Last updated at Tue, 26 May 2020 13:38:27 GMT
Now more than ever, healthcare workers need and deserve top-notch technical support. But between skyrocketing demand for telepractitioners and rising incidence of cybersecurity attacks, IT managers want to know how best to maintain their security posture. To help answer this, Rapid7 consulted tech leaders versed in the healthcare space for advice on adapting cybersecurity to the demand presented by COVID-19.
Emphasize availability over improvements
Emergency wisdom, medical or otherwise, begins with triage. Your primary focus is to identify the most crucial emergent healthcare needs, while remembering to keep the lights on. To that end, stress continuity of service.
As resources within the industry shift toward crisis management, security teams should clarify their positioning. Projecting a supportive, reassuring presence in uncertain times will go a long way toward compliance, and in turn help strengthen your security posture.
Reinforce that positioning by checking in to make sure teams have what they need. Prepare short, digestible, action-oriented communications, keeping in mind employees who may be new to telework protocols and feeling at sea. Make sure mass-notification services are functional and ready to deploy. Consider time-saving controls so as not to tax already-tapped energy systems. In short, do anything you can to prioritize helping workers on the front lines.
In addition to what we proactively undertake, what we avoid doing now can save resources we can’t afford to waste. Avoid new product or policy rollouts, and opt instead for ensuring critical security and IT remains functional and accessible. Take to heart the old adage, “The perfect is the enemy of the good.” It’s about minimizing friction that may interfere with HIPAA or patient care.
Lean on existing controls
In emergencies, the obvious often readily escapes us. When the world feels upended, it’s easy to forget the resources already at our disposal—and how to leverage them. Taking advantage of existing controls accomplishes two things: You avoid trying to reinvent the wheel when you don’t have time to waste, and you dodge the productivity hit that accompanies new rollouts.

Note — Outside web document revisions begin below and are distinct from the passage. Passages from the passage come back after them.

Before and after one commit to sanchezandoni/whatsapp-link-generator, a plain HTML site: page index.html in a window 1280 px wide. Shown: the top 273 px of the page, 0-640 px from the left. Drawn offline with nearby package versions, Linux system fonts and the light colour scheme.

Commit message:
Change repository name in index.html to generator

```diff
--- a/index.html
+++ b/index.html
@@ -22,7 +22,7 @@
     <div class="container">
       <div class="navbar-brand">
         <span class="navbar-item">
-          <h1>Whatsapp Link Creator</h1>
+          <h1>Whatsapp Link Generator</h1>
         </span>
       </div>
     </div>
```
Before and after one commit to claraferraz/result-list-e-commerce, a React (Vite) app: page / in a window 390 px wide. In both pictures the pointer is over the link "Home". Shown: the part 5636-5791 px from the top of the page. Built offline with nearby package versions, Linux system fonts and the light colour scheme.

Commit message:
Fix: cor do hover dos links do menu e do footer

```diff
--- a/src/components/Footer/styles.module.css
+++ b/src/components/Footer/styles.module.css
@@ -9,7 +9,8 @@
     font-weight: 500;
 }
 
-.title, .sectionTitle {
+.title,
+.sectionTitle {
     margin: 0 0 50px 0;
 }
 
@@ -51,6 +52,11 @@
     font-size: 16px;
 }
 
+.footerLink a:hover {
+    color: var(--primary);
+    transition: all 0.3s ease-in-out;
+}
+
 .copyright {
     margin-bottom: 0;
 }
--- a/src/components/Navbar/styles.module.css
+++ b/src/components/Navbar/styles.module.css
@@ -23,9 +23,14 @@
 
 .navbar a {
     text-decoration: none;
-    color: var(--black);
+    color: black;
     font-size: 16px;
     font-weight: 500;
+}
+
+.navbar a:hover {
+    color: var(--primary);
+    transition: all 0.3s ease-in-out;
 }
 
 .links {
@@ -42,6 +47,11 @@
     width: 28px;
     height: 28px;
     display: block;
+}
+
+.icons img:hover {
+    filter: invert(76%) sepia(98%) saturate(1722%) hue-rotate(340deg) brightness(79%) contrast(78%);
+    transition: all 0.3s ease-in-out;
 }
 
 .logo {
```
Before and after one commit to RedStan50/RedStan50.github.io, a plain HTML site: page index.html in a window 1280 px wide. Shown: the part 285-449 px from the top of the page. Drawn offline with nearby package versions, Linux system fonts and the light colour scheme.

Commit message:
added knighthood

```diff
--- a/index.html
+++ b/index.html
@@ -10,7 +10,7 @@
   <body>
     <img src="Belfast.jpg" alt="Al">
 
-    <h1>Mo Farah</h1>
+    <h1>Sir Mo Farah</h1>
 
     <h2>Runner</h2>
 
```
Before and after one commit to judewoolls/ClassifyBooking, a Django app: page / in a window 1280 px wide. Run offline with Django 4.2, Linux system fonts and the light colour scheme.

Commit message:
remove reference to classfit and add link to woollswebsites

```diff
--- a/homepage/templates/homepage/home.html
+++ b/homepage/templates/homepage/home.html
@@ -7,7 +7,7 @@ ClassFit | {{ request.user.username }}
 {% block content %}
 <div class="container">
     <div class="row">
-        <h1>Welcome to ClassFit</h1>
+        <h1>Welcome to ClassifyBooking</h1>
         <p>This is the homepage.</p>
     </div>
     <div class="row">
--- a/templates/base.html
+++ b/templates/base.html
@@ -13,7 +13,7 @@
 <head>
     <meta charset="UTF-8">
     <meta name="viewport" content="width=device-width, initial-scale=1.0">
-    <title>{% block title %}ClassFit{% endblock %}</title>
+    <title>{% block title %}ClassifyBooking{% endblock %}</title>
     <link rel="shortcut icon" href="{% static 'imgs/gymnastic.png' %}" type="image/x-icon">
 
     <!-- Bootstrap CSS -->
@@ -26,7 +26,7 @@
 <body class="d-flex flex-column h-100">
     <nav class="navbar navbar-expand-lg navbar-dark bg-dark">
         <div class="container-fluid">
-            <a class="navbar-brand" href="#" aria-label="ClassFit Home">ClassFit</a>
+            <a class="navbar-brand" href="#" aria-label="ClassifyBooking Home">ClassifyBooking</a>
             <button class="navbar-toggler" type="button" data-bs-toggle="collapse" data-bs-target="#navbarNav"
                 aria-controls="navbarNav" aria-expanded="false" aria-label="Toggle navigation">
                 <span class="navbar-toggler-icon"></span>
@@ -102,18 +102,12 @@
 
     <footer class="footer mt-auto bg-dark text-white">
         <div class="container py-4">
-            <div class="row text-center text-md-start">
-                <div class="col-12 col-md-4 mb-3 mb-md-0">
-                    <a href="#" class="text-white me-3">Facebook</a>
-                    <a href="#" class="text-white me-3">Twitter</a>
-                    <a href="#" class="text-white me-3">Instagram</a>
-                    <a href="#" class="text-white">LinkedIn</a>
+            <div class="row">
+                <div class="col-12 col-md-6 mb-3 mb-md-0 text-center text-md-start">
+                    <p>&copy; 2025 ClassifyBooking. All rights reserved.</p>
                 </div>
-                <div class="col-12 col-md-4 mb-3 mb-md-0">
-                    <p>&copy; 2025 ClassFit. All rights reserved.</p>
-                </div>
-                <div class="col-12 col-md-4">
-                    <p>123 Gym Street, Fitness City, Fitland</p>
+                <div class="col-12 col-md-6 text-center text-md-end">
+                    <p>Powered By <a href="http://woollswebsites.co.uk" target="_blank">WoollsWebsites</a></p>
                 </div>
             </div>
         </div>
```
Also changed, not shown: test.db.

Before piling on interim solutions, first step back and evaluate your immediate security program needs and goals. What’s your present workload capacity? Can you effectively reapportion network resources? How can you utilize existing controls? To improve VPN performance, you could ration bandwidth resources, create separate URLs for high-priority users, schedule remote patching for off-peak hours, or implement split tunnel capability. Monitor usage and see which creative solutions prove effective while minimizing costs. You might also reach out to trusted vendors, who should be able to offer guidance on maximizing existing assets.
Finally, resist the temptation to look back. Instead of dreaming about which implementations could have provided the strongest solutions, embrace your current controls. Differently put, it’s not about what’s ideal in theory, it’s about what’s actionable now.
Though our situation—meeting the legal and technical challenges of servicing a newly remote workforce during a worldwide pandemic—may be unprecedented, flexibility undoubtedly serves us well. We can’t adapt without it.
To that end, consider rethinking select work-from-home policies. Relaxing guidelines around company-issued devices, for example, may alleviate resource strain, reserving laptops tooled for HIPAA compliance for telemedicine providers. For the sake of operational transparency, be sure to document the changes you do make to avoid confusion in the future.
Remember, the impression you’re creating today will have an impact long-term. Demonstrating the ability to adapt and shift the spotlight to critical needs ultimately encourages a friendlier, more approachable perception of IT as a business enabler—sure to advance your security posture long after operational tempos return to normal.